#### Problem to solve
Among the lines below, count those with "pages". Give the total alone.
______
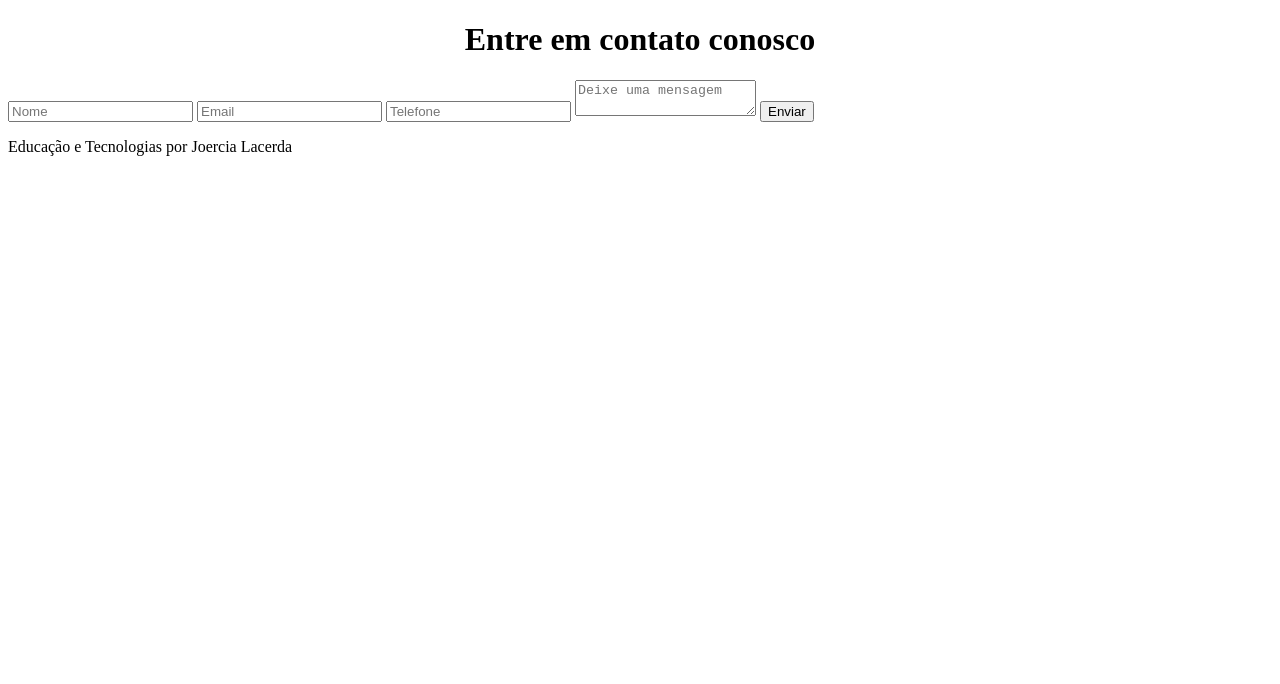
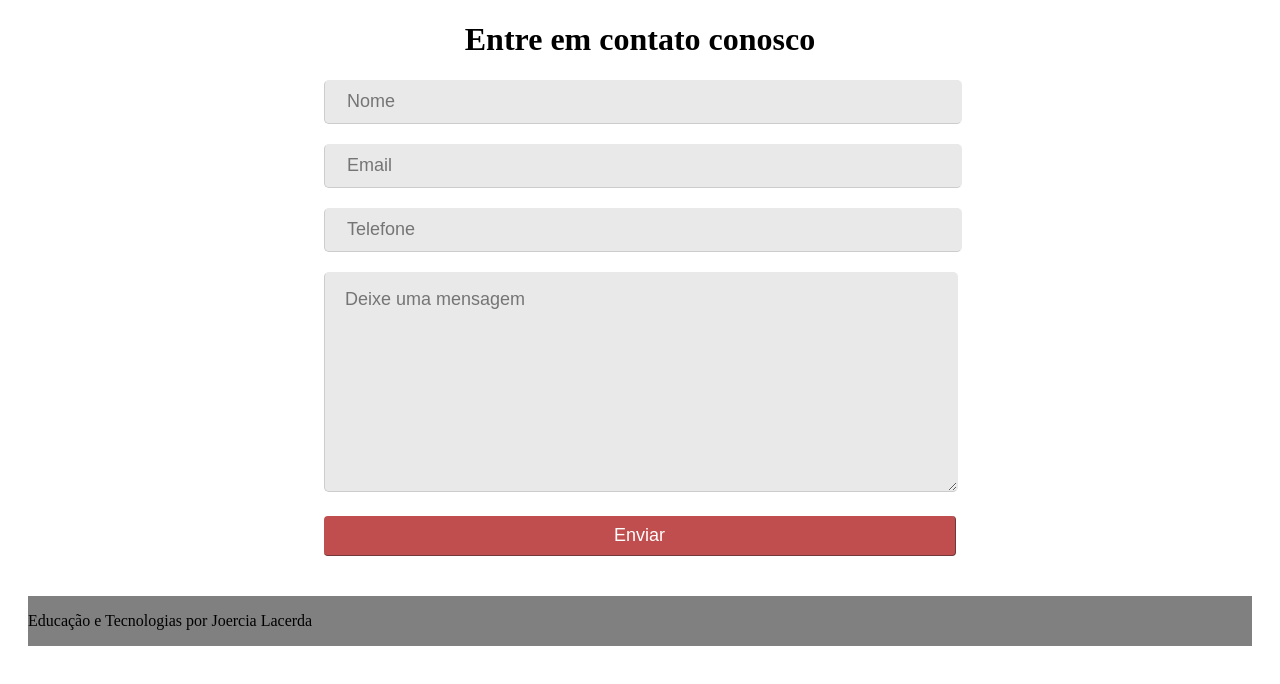
Before and after one commit to Rebehk/Atividade---Semana-6, a plain HTML site: page index.html in a window 1280 px wide. Drawn offline with Linux system fonts and the light colour scheme.

Commit message:
Adicionando CSS

```diff
--- /dev/null
+++ b/estilo.css
@@ -0,0 +1,81 @@
+.container {
+    width: 50%;
+    margin: 0 auto;
+  }
+
+  .form-contact {
+    width: 100%;
+    font-family: "Arial", Times, serif;
+  }
+
+  .form-contact-input {
+    width: 100%;
+    color: #292929;
+    font-size: 18px;
+    background-color: #E9E9E9;
+    border: 1px solid #E9E9E9;
+    -moz-border-radius: 5px;
+    -webkit-border-radius: 5px;
+    border-radius: 5px;
+    height: 40px;
+    margin-bottom: 20px;
+    border-bottom: 1px solid #ccc;
+    border-left: 1px solid #ccc;
+    text-indent: 20px;
+  }
+
+  .form-contact-textarea {
+    width: 100%;
+    color: #292929;
+    font-size: 18px;
+    background-color: #E9E9E9;
+    border: 1px solid #E9E9E9;
+    -moz-border-radius: 5px;
+    -webkit-border-radius: 5px;
+    border-radius: 5px;
+    height: 200px;
+    margin-bottom: 20px;
+    border-bottom: 1px solid #ccc;
+    border-left: 1px solid #ccc;
+    text-indent: 20px;
+    padding-top: 16px;
+    padding-left: 0;
+    padding-right: 0;
+    font-family: "Arial", Times, serif;
+  }
+
+  .form-contact-button {
+    width: 100%;
+    font-size: 18px;
+    border-radius: 4px;
+    color: #fff;
+    height: 40px;
+    opacity: .8;
+    margin-bottom: 20px;
+    cursor: pointer;
+    background: #B22222;
+    display: block;
+    border: none;
+    border-bottom: 1px solid #500707;
+    border-right: 1px solid #500707;
+    transition: 1s;
+  }
+
+  .form-contact-button:hover {
+    opacity: 1;
+  }
+
+  footer {
+    background:white;
+    padding: 20px;
+
+}
+
+.container_rodape {
+    width: 100%;
+    display: flex;
+    justify-content: space-between;
+    align-items: center;
+    flex-wrap: wrap-reverse;
+    background: grey;
+}
--- a/index.html
+++ b/index.html
@@ -3,7 +3,9 @@
 <head>
     <meta charset="UTF-8">
     <title>Educação e Tecnologias</title>
+    <link rel="stylesheet" type="text/css" href="estilo.css"/>
 </head>
+
 <body>
     <div style="text-align:center">
         <h1>Entre em contato conosco</h1>
@@ -20,13 +22,11 @@
   </div>
 
 <footer>
-
     <div class="container_rodape">
 
         <p>Educação e Tecnologias por Joercia Lacerda</p>
 
     </div>
-
 </footer>
 
 </body>
```
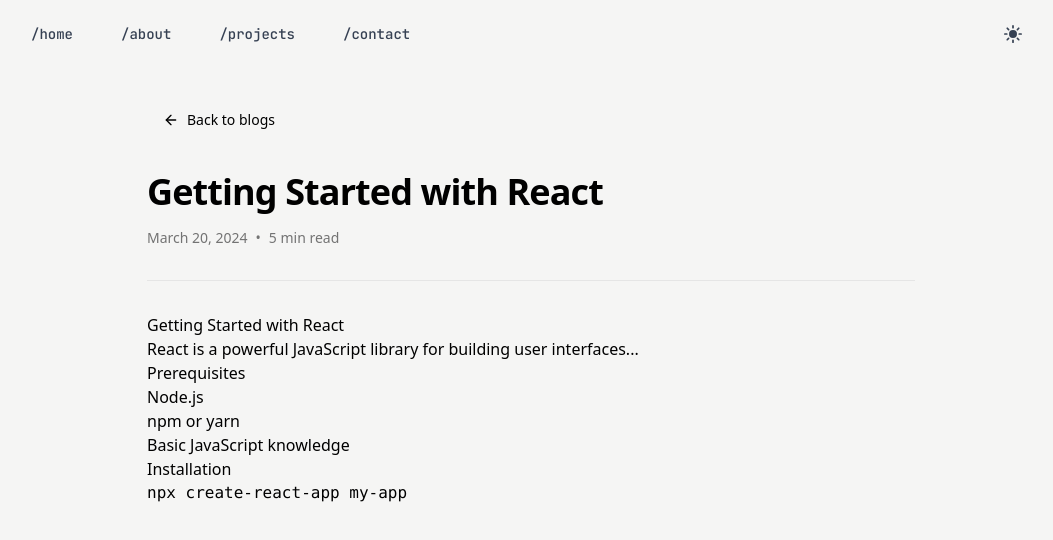
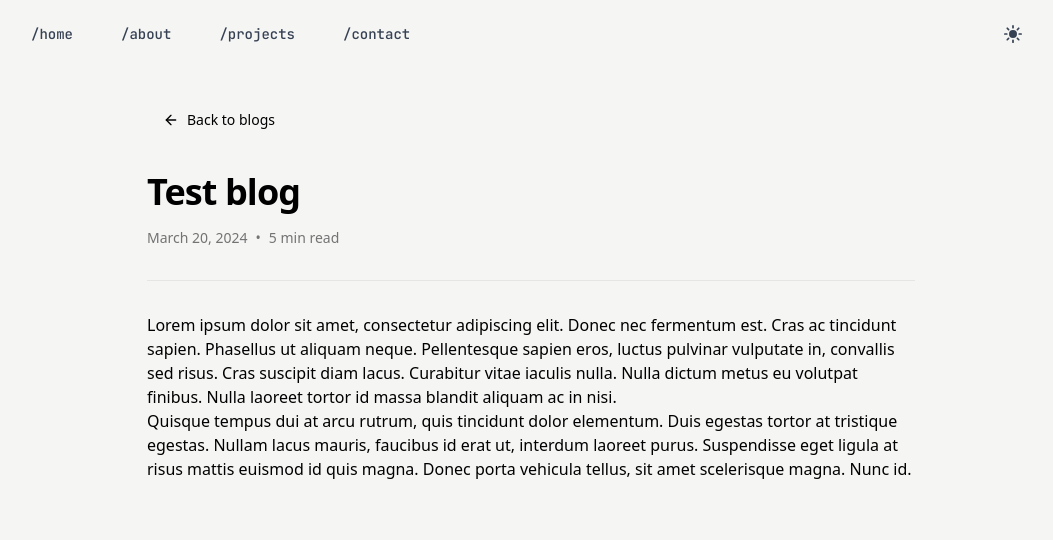
Before and after one commit to deep41/deep41.github.io, a React (Vite) app: page /blog/1 in a window 1280 px wide. Shown: the top 540 px of the page, without its empty margins (109-1162 px from the left). Built offline with nearby package versions, Linux system fonts and the light colour scheme.

Commit message:
Update Intro, About, and Projects pages with minor UI and navigation tweaks

```diff
--- a/src/components/home/Intro.tsx
+++ b/src/components/home/Intro.tsx
@@ -52,8 +52,8 @@
               </a>
             </Button>
             <Button asChild className="bg-stone-700 dark:bg-stone-300">
-              <Link to="/portfolio">
-                View Portfolio
+              <Link to="/about">
+                About Me
                 <ArrowRight className="ml-2 h-4 w-4" />
               </Link>
             </Button>
--- a/src/components/portfolio/about.tsx
+++ b/src/components/portfolio/about.tsx
@@ -12,9 +12,10 @@
 
 const About = () => {
   return (
-    <div className="mx-auto max-w-[1000px] px-4 py-16">
+    <div className="mx-auto max-w-[1000px] px-4 py-16 h-screen">
       <div className="space-y-2">
-        <p>
+        <div className="text-4xl">🚧 Work in progess, coming soon 🚧</div>
+        {/* <p>
           I'm{' '}
           <span className="bg-gradient-to-r from-blue-500 via-purple-500 to-pink-500 bg-clip-text text-lg font-bold text-transparent">
             Deepak Rajendran
@@ -42,7 +43,7 @@
         <p>
           When I'm not coding, you'll find me immersed in a good book, enjoying
           a movie, hiking the great outdoors, or gaming with friends.
-        </p>
+        </p> */}
       </div>
     </div>
   );
--- a/src/components/projects/ProjectsPage.tsx
+++ b/src/components/projects/ProjectsPage.tsx
@@ -52,7 +52,7 @@
 
         <div className="grid gap-6">
           {projects.map((project, index) => (
-            <Card key={index}>
+            <Card key={index} className=' dark:bg-stone-800'>
               <CardContent className="p-6">
                 <div className="grid gap-6 md:grid-cols-2">
                   <img
@@ -67,7 +67,7 @@
                     </p>
                     <div className="mb-4 flex flex-wrap gap-2">
                       {project.tags.map((tag, i) => (
-                        <Badge key={i} variant="secondary">
+                        <Badge key={i} variant="secondary" className='dark:bg-stone-700'>
                           {tag}
                         </Badge>
                       ))}
@@ -86,7 +86,7 @@
                         </Button>
                       )}
                       {project.live && (
-                        <Button size="sm" asChild>
+                        <Button size="sm" asChild className='bg-stone-800 dark:bg-stone-200' >
                           <a
                             href={project.live}
                             target="_blank"
--- a/src/data/blogs.ts
+++ b/src/data/blogs.ts
@@ -3,23 +3,13 @@
 export const blogs: Blog[] = [
   {
     id: '1',
-    title: 'Getting Started with React',
-    description: 'A comprehensive guide to getting started with React development',
+    title: 'Test blog',
+    description: 'Lorem ipsum dolor sit amet, consectetur adipiscing elit. Donec nec fermentum est. Cras ac tincidunt sapien.',
     date: '2024-03-20',
     content: `
-# Getting Started with React
+Lorem ipsum dolor sit amet, consectetur adipiscing elit. Donec nec fermentum est. Cras ac tincidunt sapien. Phasellus ut aliquam neque. Pellentesque sapien eros, luctus pulvinar vulputate in, convallis sed risus. Cras suscipit diam lacus. Curabitur vitae iaculis nulla. Nulla dictum metus eu volutpat finibus. Nulla laoreet tortor id massa blandit aliquam ac in nisi.
 
-React is a powerful JavaScript library for building user interfaces...
-
-## Prerequisites
-- Node.js
-- npm or yarn
-- Basic JavaScript knowledge
-
-## Installation
-\`\`\`bash
-npx create-react-app my-app
-\`\`\`
+Quisque tempus dui at arcu rutrum, quis tincidunt dolor elementum. Duis egestas tortor at tristique egestas. Nullam lacus mauris, faucibus id erat ut, interdum laoreet purus. Suspendisse eget ligula at risus mattis euismod id quis magna. Donec porta vehicula tellus, sit amet scelerisque magna. Nunc id.
     `
   },
   // Add more blog posts here
```
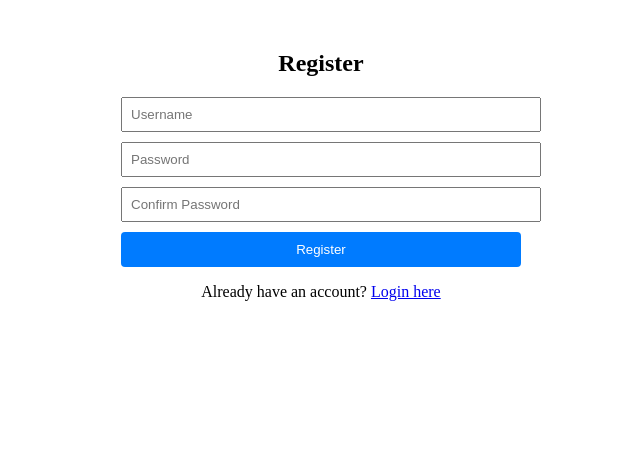
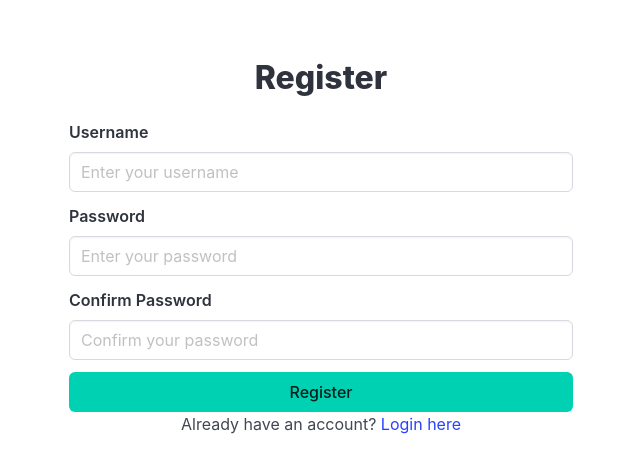
Before and after one commit to Millpaw/EngineBase-Project2, a React (Vite) app: page /register in a window 1280 px wide. Shown: the top 472 px of the page, without its empty margins (319-959 px from the left). Built offline with nearby package versions, Linux system fonts and the light colour scheme.

Commit message:
added bulma to repo, styled login/register pages-jacob

```diff
--- a/client/src/main.tsx
+++ b/client/src/main.tsx
@@ -1,6 +1,7 @@
 import React from 'react'
 import ReactDOM from 'react-dom/client'
 import App from './App'
+import "bulma/css/bulma.min.css"
 
 ReactDOM.createRoot(document.getElementById('root')!).render(
   <React.StrictMode>
--- a/client/src/pages/login-page.tsx
+++ b/client/src/pages/login-page.tsx
@@ -33,47 +33,52 @@ const LoginPage: React.FC = () => {
   };
 
   return (
-    // TODO: ADD BULMA CSS TO MAKE IT LOOK BETTER
-    <div style={{ maxWidth: "400px", margin: "50px auto", textAlign: "center" }}>
-      <h2>Login</h2>
+    <div className="container">
+      <div className="section">
+        <div className="column is-half is-offset-one-quarter">
+          <h2 className="title is-3 has-text-centered">Login</h2>
           <form onSubmit={handleLogin}>
-        <div style={{ marginBottom: "10px" }}>
+            <div className="field">
+              <label className="label">Username</label>
+              <div className="control">
                 <input
+                  className="input"
                   type="text"
-            placeholder="Username"
+                  placeholder="Enter your username"
                   value={username}
                   onChange={(e) => setUsername(e.target.value)}
-            style={{ width: "100%", padding: "8px" }}
                 />
               </div>
-        <div style={{ marginBottom: "10px" }}>
+            </div>
+
+            <div className="field">
+              <label className="label">Password</label>
+              <div className="control">
                 <input
+                  className="input"
                   type="password"
-            placeholder="Password"
+                  placeholder="Enter your password"
                   value={password}
                   onChange={(e) => setPassword(e.target.value)}
-            style={{ width: "100%", padding: "8px" }}
                 />
               </div>
-        {error && <p style={{ color: "red" }}>{error}</p>}
-        <button
-          type="submit"
-          style={{
-            width: "100%",
-            padding: "10px",
-            backgroundColor: "#007BFF",
-            color: "#fff",
-            border: "none",
-            borderRadius: "4px",
-            cursor: "pointer",
-          }}
-        >
+            </div>
+
+            {error && <p className="has-text-danger">{error}</p>}
+
+            <div className="field">
+              <div className="control">
+                <button className="button is-primary is-fullwidth" type="submit">
                   Login
                 </button>
+              </div>
+            </div>
           </form>
-      <p>
+          <p className="has-text-centered">
             Don’t have an account? <a href="/register">Register here</a>
           </p>
+        </div>
+      </div>
     </div>
   );
 };
--- a/client/src/pages/register.tsx
+++ b/client/src/pages/register.tsx
@@ -36,57 +36,66 @@ const RegisterPage: React.FC = () => {
   };
 
   return (
-    // TODO: ADD BULMA CSS TO MAKE IT LOOK BETTER
-    <div style={{ maxWidth: "400px", margin: "50px auto", textAlign: "center" }}>
-      <h2>Register</h2>
+    <div className="container">
+      <div className="section">
+        <div className="column is-half is-offset-one-quarter">
+          <h2 className="title is-3 has-text-centered">Register</h2>
           <form onSubmit={handleRegister}>
-        <div style={{ marginBottom: "10px" }}>
+            <div className="field">
+              <label className="label">Username</label>
+              <div className="control">
                 <input
+                  className="input"
                   type="text"
-            placeholder="Username"
+                  placeholder="Enter your username"
                   value={username}
                   onChange={(e) => setUsername(e.target.value)}
-            style={{ width: "100%", padding: "8px" }}
                 />
               </div>
-        <div style={{ marginBottom: "10px" }}>
+            </div>
+
+            <div className="field">
+              <label className="label">Password</label>
+              <div className="control">
                 <input
+                  className="input"
                   type="password"
-            placeholder="Password"
+                  placeholder="Enter your password"
                   value={password}
                   onChange={(e) => setPassword(e.target.value)}
-            style={{ width: "100%", padding: "8px" }}
                 />
               </div>
-        <div style={{ marginBottom: "10px" }}>
+            </div>
+
+            <div className="field">
+              <label className="label">Confirm Password</label>
+              <div className="control">
                 <input
+                  className="input"
                   type="password"
-            placeholder="Confirm Password"
+                  placeholder="Confirm your password"
                   value={confirmPassword}
                   onChange={(e) => setConfirmPassword(e.target.value)}
-            style={{ width: "100%", padding: "8px" }}
                 />
               </div>
-        {error && <p style={{ color: "red" }}>{error}</p>}
-        {success && <p style={{ color: "green" }}>{success}</p>}
-        <button
-          type="submit"
-          style={{
-            width: "100%",
-            padding: "10px",
-            backgroundColor: "#007BFF",
-            color: "#fff",
-            border: "none",
-            borderRadius: "4px",
-            cursor: "pointer",
-          }}
-        >
+            </div>
+
+            {error && <p className="has-text-danger">{error}</p>}
+            {success && <p className="has-text-success">{success}</p>}
+
+            <div className="field">
+              <div className="control">
+                <button className="button is-primary is-fullwidth" type="submit">
                   Register
                 </button>
+              </div>
+            </div>
           </form>
-      <p>
+          <p className="has-text-centered">
             Already have an account? <a href="/login">Login here</a>
           </p>
+        </div>
+      </div>
     </div>
   );
 };
--- a/package.json
+++ b/package.json
@@ -13,6 +13,7 @@
   },
   "dependencies": {
     "axios": "^1.7.9",
+    "bulma": "^1.0.3",
     "dotenv": "^16.4.7",
     "express": "^4.21.2",
     "jwt-decode": "^4.0.0",
```
Also changed, not shown: 1 other file (tests, documents, lock files or other folders). Lines whose indentation alone changed are shown as unchanged.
______
#### Written solution
6